The SMU Meadows Dance Ensemble presents two world premieres and two classical works for a night of stunning performances at its 2013 Fall Dance Concert, Nov. 13-17.
The night begins with a world premiere from an SMU alum as Joshua Peugh (B.F.A. ’06) debuts his work PICK-UP. PICK-UP is performed by 12 dancers and is set to the music of Dave Brubeck, Dinah Washington and deadmau5, combining jazz classics and popular electronic music. After graduating from Meadows Peugh co-founded Dark Circles Contemporary Dance, based in Seoul, South Korea; since opening the company has produced 17 award-winning works in five countries. In a release Peugh said, “The kind of work I am interested in creating will hopefully connect with people on an instinctual level, one that’s Universal to all humans, regardless of the culture they come from.”
The second performance is also a world premiere, this time from John Selya. Selya is a current Meadows School artist-in-residence and will premiere Ain’t Confidential at the Fall Dance Concert. Ain’t Confidential is a female solo performance set to Ride My Arrow by Bill Callahan. Selya is a Tony-nominated dancer and choreographer and has performed in four Broadway musicals.
The night continues with Dark Elegies, choreographed by Antony Tudor. Tudor is one of the 20th century’s most renowned ballet choreographers, and Dark Elegies is his favorite – and considered his greatest – ballet. The performance expresses raw emotion and loss; it is set to Song Cycle Kindertotenlieder by Gustav Mahler.
The final performance is Zero Cool, choreographed by Cathy Young. Young is a performer, choreographer and master of jazz dance; she has toured throughout the United States and Europe and been honored for her work. Currently Young is director of the Dance Division of the Boston Conservatory. Zero Cool “uses intricate patterns and highly stylized movement to reference various inspirations.” The unique jazz work is set to Latin American Suite and Far East Suite by Duke Ellington.
The Fall Dance Concert runs Nov. 13-16 at 8 p.m. and Nov. 17 at 2 p.m.Tickets are $7 for faculty, staff and students.

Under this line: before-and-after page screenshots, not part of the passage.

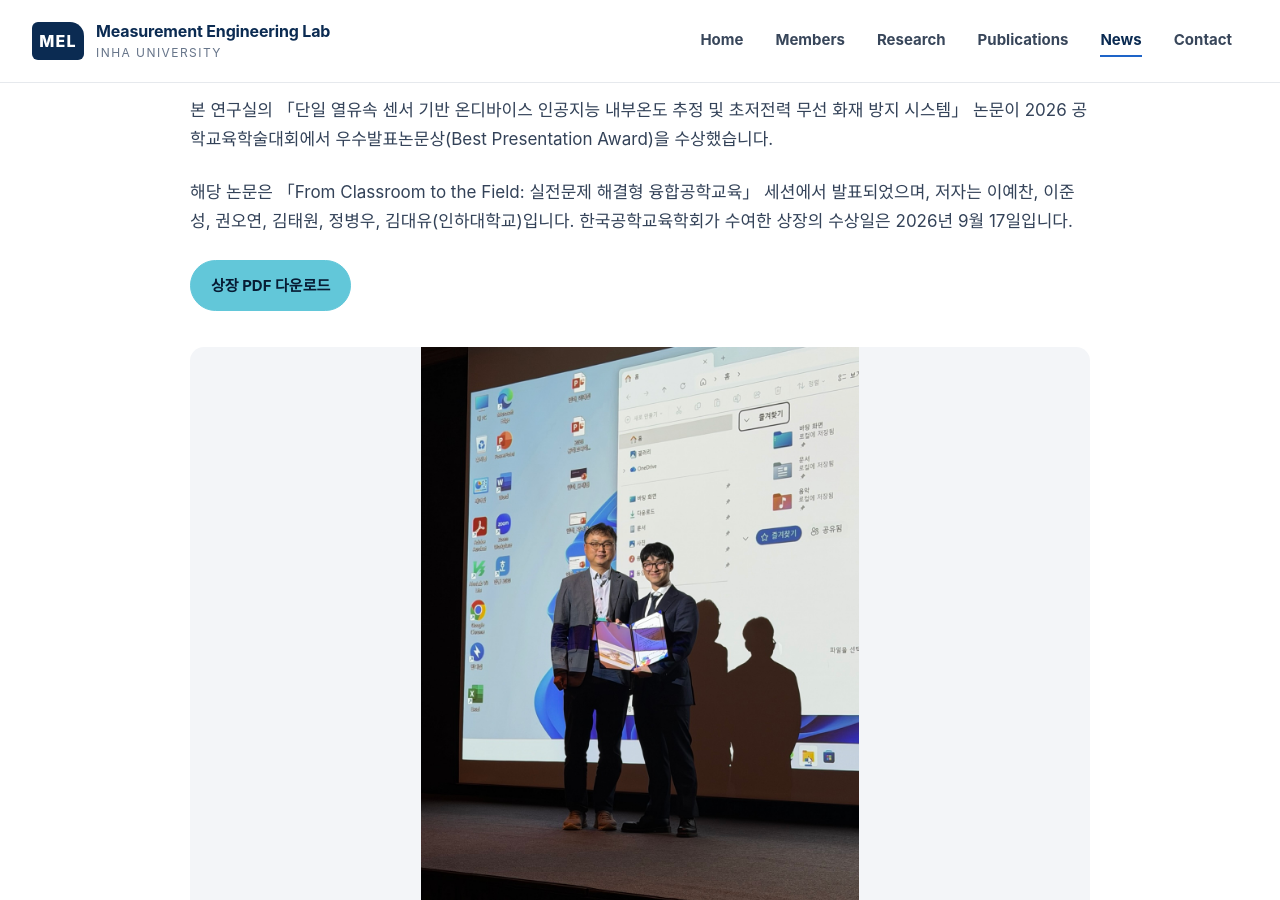
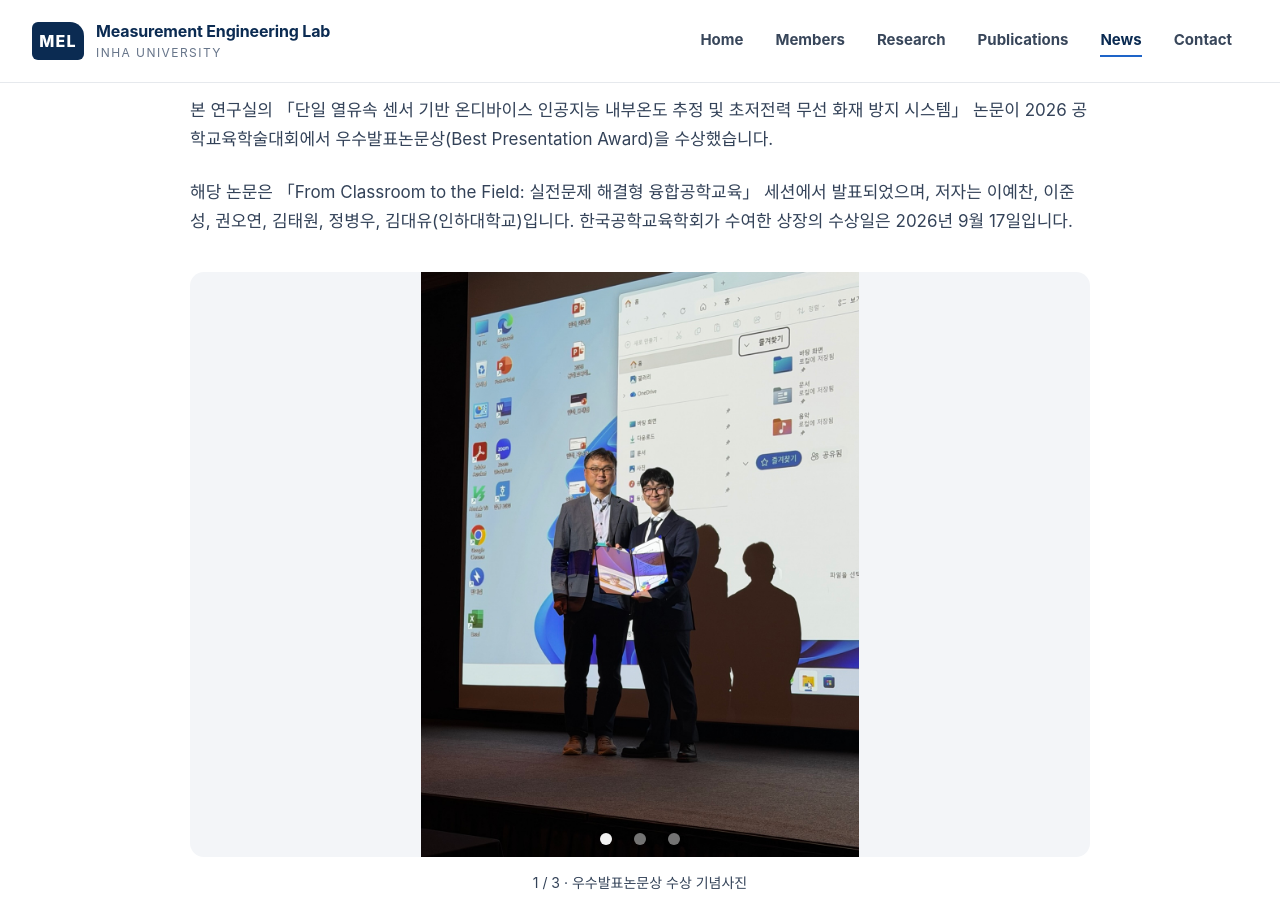
Before and after one commit to Mellab-inha/Mellab-inha.github.io, a Jekyll site: the page built from _posts/2026-09-17-engineering-education-award.md, in a window 1280 px wide and 900 px high, scrolled down 382 px. Built offline with Jekyll 4.4.1, drawn with Linux system fonts in a browser that asks for light colours; nearby versions of some CDN libraries; library files that are not in the unit come from our copies.

Commit message:
Replace gallery arrows with translucent photo dots and remove certificate download

```diff
--- a/_layouts/post.html
+++ b/_layouts/post.html
@@ -18,9 +18,10 @@
           </figure>
           {% endfor %}
         </div>
-        <div class="news-gallery-controls">
-          <button class="button button-small" type="button" data-target="#news-photos" data-slide="prev" aria-label="이전 사진">← 이전</button>
-          <button class="button button-small" type="button" data-target="#news-photos" data-slide="next" aria-label="다음 사진">다음 →</button>
+        <div class="carousel-indicators news-gallery-controls">
+          {% for photo in page.photos %}
+          <button{% if forloop.first %} class="active"{% endif %} type="button" data-target="#news-photos" data-slide-to="{{ forloop.index0 }}" aria-label="사진 {{ forloop.index }}: {{ photo.caption | escape }}"></button>
+          {% endfor %}
         </div>
       </div>
     </section>
--- a/_posts/2026-09-17-engineering-education-award.md
+++ b/_posts/2026-09-17-engineering-education-award.md
@@ -18,5 +18,3 @@ photos:
 본 연구실의 「단일 열유속 센서 기반 온디바이스 인공지능 내부온도 추정 및 초저전력 무선 화재 방지 시스템」 논문이 2026 공학교육학술대회에서 우수발표논문상(Best Presentation Award)을 수상했습니다.
 
 해당 논문은 「From Classroom to the Field: 실전문제 해결형 융합공학교육」 세션에서 발표되었으며, 저자는 이예찬, 이준성, 권오연, 김태원, 정병우, 김대유(인하대학교)입니다. 한국공학교육학회가 수여한 상장의 수상일은 2026년 9월 17일입니다.
-
-<a class="button button-primary" href="/static/pdf/2026-engineering-education-award.pdf" download>상장 PDF 다운로드</a>
--- a/static/css/custom.css
+++ b/static/css/custom.css
@@ -941,7 +941,10 @@ h4 {
 .news-gallery { margin: 36px 0; }
 .post-body .news-gallery img { width: 100%; height: clamp(300px, 65vh, 680px); object-fit: contain; margin: 0; background: #f3f5f8; }
 .news-gallery figcaption { padding: 14px 0; text-align: center; font-size: 14px; }
-.news-gallery-controls { display: flex; justify-content: center; gap: 16px; margin-top: 12px; }
+.news-gallery-controls.carousel-indicators { display: flex; justify-content: center; gap: 6px; bottom: 56px; margin-bottom: 0; }
+.news-gallery-controls button { box-sizing: content-box; width: 12px; height: 12px; padding: 8px; border: 0; border-radius: 50%; background: rgba(255, 255, 255, .45); background-clip: content-box; cursor: pointer; filter: drop-shadow(0 1px 2px rgba(0, 0, 0, .45)); }
+.news-gallery-controls button.active { background-color: rgba(255, 255, 255, .95); }
+.news-gallery-controls button:focus-visible { outline: 2px solid #0c2d57; outline-offset: 2px; }
 
 .site-main > h1,
 .site-main > h2,
```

Fame & photography: The Meadows Museum presents a lecture on the evolution of art and its influence on society, “The Construction of Artistic Celebrity in the Late Nineteenth Century,” at 6 p.m. Tuesday, Oct. 29. The lecture focuses on the 1850s and the introduction of mass-produced photographic prints, and “how art dealers, photographers and journalists worked in concert to transform artists into trendsetters and their works into status symbols for nouveau riche collectors.” Anne McCauley, Professor of the History of Photography and Modern Art at Princeton University, will give the lecture and use the album compiled by William H. Stewart, recently acquired by Meadows, to convey her point. The lecture will be in the Bob and Jean Smith Auditorium and is free to attend.

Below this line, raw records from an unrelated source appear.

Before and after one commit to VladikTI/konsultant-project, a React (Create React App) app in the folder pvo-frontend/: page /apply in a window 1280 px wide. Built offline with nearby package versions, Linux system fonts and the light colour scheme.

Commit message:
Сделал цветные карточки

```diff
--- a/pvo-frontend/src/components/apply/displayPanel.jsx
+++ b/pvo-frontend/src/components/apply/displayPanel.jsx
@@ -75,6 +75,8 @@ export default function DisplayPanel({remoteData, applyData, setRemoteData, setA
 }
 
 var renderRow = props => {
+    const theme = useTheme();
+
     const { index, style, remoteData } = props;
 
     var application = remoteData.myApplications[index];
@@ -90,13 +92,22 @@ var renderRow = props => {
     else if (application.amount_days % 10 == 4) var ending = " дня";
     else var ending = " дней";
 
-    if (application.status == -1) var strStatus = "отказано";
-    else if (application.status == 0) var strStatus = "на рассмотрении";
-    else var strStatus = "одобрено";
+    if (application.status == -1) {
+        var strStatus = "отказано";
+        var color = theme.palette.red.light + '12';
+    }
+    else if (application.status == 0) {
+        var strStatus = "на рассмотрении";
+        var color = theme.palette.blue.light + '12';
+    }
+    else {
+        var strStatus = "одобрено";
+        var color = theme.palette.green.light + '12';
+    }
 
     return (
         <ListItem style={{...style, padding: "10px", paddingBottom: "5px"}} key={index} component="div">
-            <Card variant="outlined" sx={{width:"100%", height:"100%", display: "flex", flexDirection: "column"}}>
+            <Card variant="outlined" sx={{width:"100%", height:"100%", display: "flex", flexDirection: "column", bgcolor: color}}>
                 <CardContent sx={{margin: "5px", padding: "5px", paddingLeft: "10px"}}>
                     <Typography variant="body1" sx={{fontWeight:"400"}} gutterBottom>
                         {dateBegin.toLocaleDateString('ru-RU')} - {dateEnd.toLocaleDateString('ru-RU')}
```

Feminist, Activist, Texan: Women’s rights activist Shelby Knox will speak at SMU, Tuesday, Oct. 29 at 6:30 p.m. Knox started her women’s rights journey at 15 years old when she campaigned to have her Lubbock high school adopt comprehensive sex education as well as allow a gay-straight alliance. Her work was then chronicled in the 2005 Sundance film, “The Education of Shelby Knox.” Knox now travels across the country speaking and hosting workshops on women’s issues; she is also working on a book. The SMU Women’s and Gender Studies Program invites you to this free event in McCord Auditorium, 306 Dallas Hall.
As the Nation May Direct: The Clements Center for Southwest Studies presents a Noon Talk on “Pensions and the Financing of a Post-Removal Cherokee Nation”Wednesday, Oct. 30at noon. The talk will focus on the history of Cherokee pensions, starting with the Red Stick Revolt in the War of 1812, and how they have changed since then and what that means for the Cherokees. Julie Reed will host the talk; she is the David J. Weber Research Fellow for the Study of Southwestern America at the Clements Center. Reed is also revising for publication her book manuscript, Ten Times Better: Cherokee Social Services, during her time at the Clements Center. Noon Talk is free and open to the public and will be held in DeGolyer Library.

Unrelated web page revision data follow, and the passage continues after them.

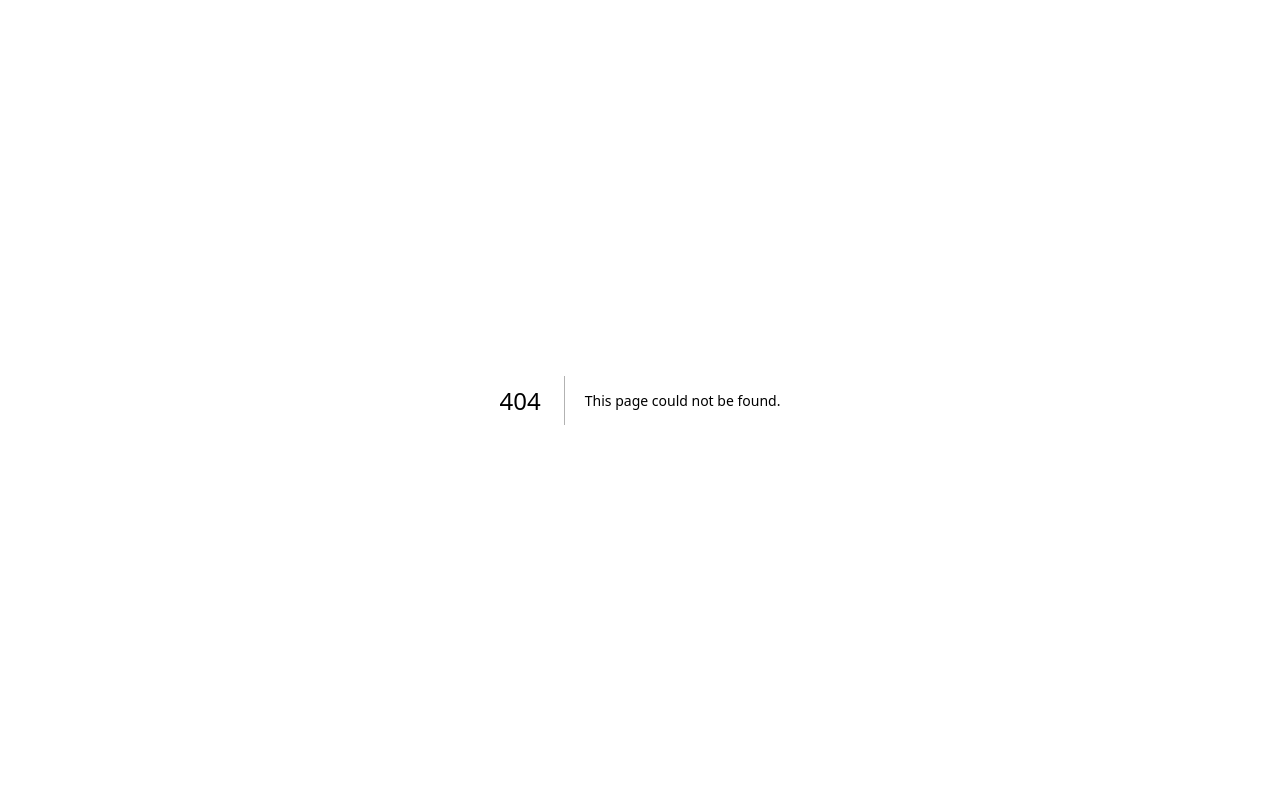
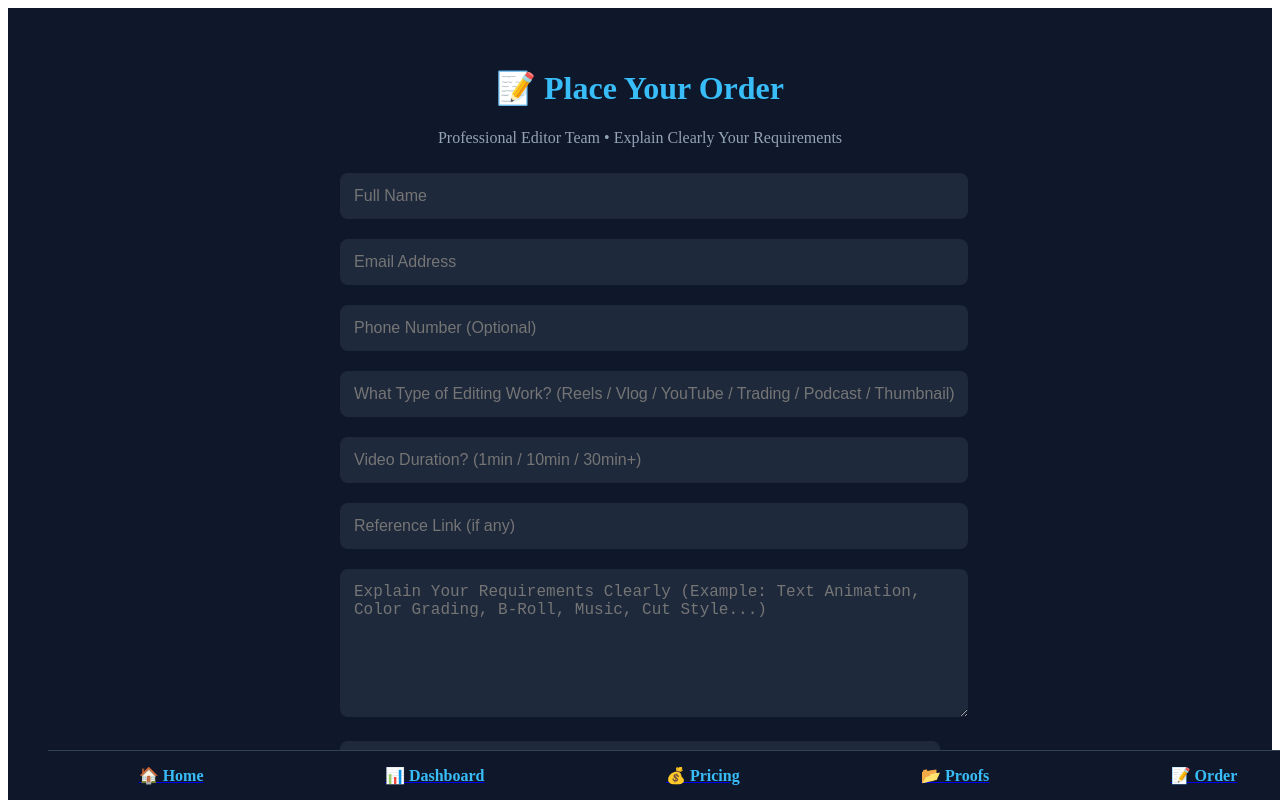
Before and after one commit to editingedition7/editing-edition08-, a Next.js app: page /order in a window 1280 px wide. Before the commit this address had no page. Shown: the top 800 px of the page. Built offline with nearby package versions, Linux system fonts and the light colour scheme.

Commit message:
order.js
Signed-off-by: editingedition7 <ediitingedition@gmail.com>

```diff
--- /dev/null
+++ b/pages/order.js
@@ -0,0 +1,120 @@
+import { useState } from "react";
+import Link from "next/link";
+
+export default function Order() {
+    const [form, setForm] = useState({
+        name: "",
+        email: "",
+        phone: "",
+        serviceType: "",
+        duration: "",
+        reference: "",
+        requirements: "",
+        paymentMethod: "",
+    });
+
+    const handleChange = (e) => {
+        setForm({ ...form, [e.target.name]: e.target.value });
+    };
+
+    const handleSubmit = (e) => {
+        e.preventDefault();
+        alert("✅ Your Order has been submitted successfully!\n\nOur team will contact you shortly for next steps.");
+        setForm({
+            name: "",
+            email: "",
+            phone: "",
+            serviceType: "",
+            duration: "",
+            reference: "",
+            requirements: "",
+            paymentMethod: "",
+        });
+    };
+
+    return (
+        <div style={{
+            backgroundColor: '#0f172a',
+            color: 'white',
+            minHeight: '100vh',
+            padding: '40px',
+            textAlign: 'center'
+        }}>
+            <h1 style={{ color: '#38bdf8' }}>📝 Place Your Order</h1>
+            <p style={{ color: '#94a3b8' }}>Professional Editor Team • Explain Clearly Your Requirements</p>
+
+            <form onSubmit={handleSubmit} style={{ maxWidth: '600px', margin: 'auto' }}>
+                <input placeholder="Full Name" name="name" value={form.name} onChange={handleChange} required style={inputStyle} />
+                <input placeholder="Email Address" name="email" type="email" value={form.email} onChange={handleChange} required style={inputStyle} />
+                <input placeholder="Phone Number (Optional)" name="phone" value={form.phone} onChange={handleChange} style={inputStyle} />
+                <input placeholder="What Type of Editing Work? (Reels / Vlog / YouTube / Trading / Podcast / Thumbnail)" name="serviceType" value={form.serviceType} onChange={handleChange} required style={inputStyle} />
+                <input placeholder="Video Duration? (1min / 10min / 30min+)" name="duration" value={form.duration} onChange={handleChange} required style={inputStyle} />
+                <input placeholder="Reference Link (if any)" name="reference" value={form.reference} onChange={handleChange} style={inputStyle} />
+                <textarea placeholder="Explain Your Requirements Clearly (Example: Text Animation, Color Grading, B-Roll, Music, Cut Style...)" name="requirements" value={form.requirements} onChange={handleChange} required style={{ ...inputStyle, height: '120px' }} />
+
+                <select name="paymentMethod" value={form.paymentMethod} onChange={handleChange} required style={inputStyle}>
+                    <option value="">Select Payment Method</option>
+                    <option value="Online Payment (UPI / Paytm / Google Pay)">Online Payment (UPI / Paytm / Google Pay)</option>
+                    <option value="Order On Delivery (After Approval)">Order On Delivery (After Approval)</option>
+                </select>
+
+                <button type="submit" style={button}>Submit My Order 🚀</button>
+            </form>
+
+            <p style={{ color: '#38bdf8', marginTop: '30px' }}>Our Team works 24x7 to deliver results for serious creators 🚀</p>
+            <BottomNav />
+        </div>
+    );
+}
+
+const inputStyle = {
+    width: '100%',
+    padding: '14px',
+    margin: '10px 0',
+    borderRadius: '8px',
+    border: 'none',
+    backgroundColor: '#1e293b',
+    color: 'white',
+    fontSize: '1rem'
+};
+
+const button = {
+    width: '100%',
+    padding: '14px',
+    backgroundColor: '#38bdf8',
+    color: '#0f172a',
+    fontWeight: 'bold',
+    border: 'none',
+    borderRadius: '8px',
+    cursor: 'pointer',
+    marginTop: '20px',
+    fontSize: '1rem'
+};
+
+function BottomNav() {
+    return (
+        <div style={{
+            position: 'fixed',
+            bottom: 0,
+            width: '100%',
+            backgroundColor: '#0f172a',
+            display: 'flex',
+            justifyContent: 'space-around',
+            padding: '15px 0',
+            borderTop: '1px solid #334155',
+            zIndex: 100
+        }}>
+            <Link href="/"><span style={linkStyle}>🏠 Home</span></Link>
+            <Link href="/dashboard"><span style={linkStyle}>📊 Dashboard</span></Link>
+            <Link href="/pricing"><span style={linkStyle}>💰 Pricing</span></Link>
+            <Link href="/proofs"><span style={linkStyle}>📂 Proofs</span></Link>
+            <Link href="/order"><span style={linkStyle}>📝 Order</span></Link>
+        </div>
+    );
+}
+
+const linkStyle = {
+    color: '#38bdf8',
+    fontWeight: 'bold',
+    cursor: 'pointer'
+};
```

MSO: Meadows Symphony Orchestra invites you to a concert featuring guest violinist and SMU Meadows Artists-in-Residence Chee-Yun Kim. Kim attended Juilliard School of Music, has received several music honors and has even appeared in an episode of HBO’s Curb Your Enthusiasm. Kim will perform Jean Sibelius Violin Concerto, Beethoven’s Symphony No. 6 and more. There will be performances Friday, Nov. 1 at 8 p.m. and Sunday, Nov. 3 at 3 p.m in Caruth Auditorium. Tickets are $7 for faculty, staff and students, please call 214-768-ARTS for more information.